Exercise details. Please tally the lines of the listing that follows where the word "scheme" appears, and reply with the number only.

########################################

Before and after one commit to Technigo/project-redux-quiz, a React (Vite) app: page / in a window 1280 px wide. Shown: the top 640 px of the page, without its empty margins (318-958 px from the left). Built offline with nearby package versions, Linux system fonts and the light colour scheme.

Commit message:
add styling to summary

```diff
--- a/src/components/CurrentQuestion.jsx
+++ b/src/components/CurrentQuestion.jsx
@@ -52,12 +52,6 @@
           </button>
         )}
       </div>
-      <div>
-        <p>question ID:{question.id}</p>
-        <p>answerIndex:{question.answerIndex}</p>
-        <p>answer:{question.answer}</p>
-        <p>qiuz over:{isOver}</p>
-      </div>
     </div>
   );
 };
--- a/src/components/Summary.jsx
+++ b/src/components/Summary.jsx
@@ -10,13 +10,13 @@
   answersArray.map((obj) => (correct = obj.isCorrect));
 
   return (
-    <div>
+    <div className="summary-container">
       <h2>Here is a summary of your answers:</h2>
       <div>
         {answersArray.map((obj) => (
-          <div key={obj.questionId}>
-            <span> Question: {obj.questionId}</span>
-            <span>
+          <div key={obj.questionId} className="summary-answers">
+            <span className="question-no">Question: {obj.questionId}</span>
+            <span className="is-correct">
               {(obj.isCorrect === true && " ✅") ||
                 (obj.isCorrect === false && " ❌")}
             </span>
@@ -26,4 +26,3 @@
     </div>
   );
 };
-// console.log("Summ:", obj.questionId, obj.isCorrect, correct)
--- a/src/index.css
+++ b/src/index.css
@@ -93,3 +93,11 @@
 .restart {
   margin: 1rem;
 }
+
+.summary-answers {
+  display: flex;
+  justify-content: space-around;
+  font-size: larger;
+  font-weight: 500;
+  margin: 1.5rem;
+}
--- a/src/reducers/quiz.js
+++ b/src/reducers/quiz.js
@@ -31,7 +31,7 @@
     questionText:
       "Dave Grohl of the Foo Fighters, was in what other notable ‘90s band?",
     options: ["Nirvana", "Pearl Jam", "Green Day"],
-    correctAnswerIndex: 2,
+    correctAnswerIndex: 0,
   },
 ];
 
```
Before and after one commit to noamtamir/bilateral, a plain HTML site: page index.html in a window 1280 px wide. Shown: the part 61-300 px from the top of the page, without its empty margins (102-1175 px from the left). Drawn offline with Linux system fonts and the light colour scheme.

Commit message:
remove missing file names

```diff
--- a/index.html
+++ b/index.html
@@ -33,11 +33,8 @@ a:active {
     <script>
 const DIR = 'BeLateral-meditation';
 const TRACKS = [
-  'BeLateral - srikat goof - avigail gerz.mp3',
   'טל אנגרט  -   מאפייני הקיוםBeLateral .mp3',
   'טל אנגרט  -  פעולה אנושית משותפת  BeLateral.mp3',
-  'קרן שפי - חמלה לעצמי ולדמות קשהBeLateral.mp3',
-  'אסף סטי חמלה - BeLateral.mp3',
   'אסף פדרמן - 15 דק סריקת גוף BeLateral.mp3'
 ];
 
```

########################################

Solution to this task. 2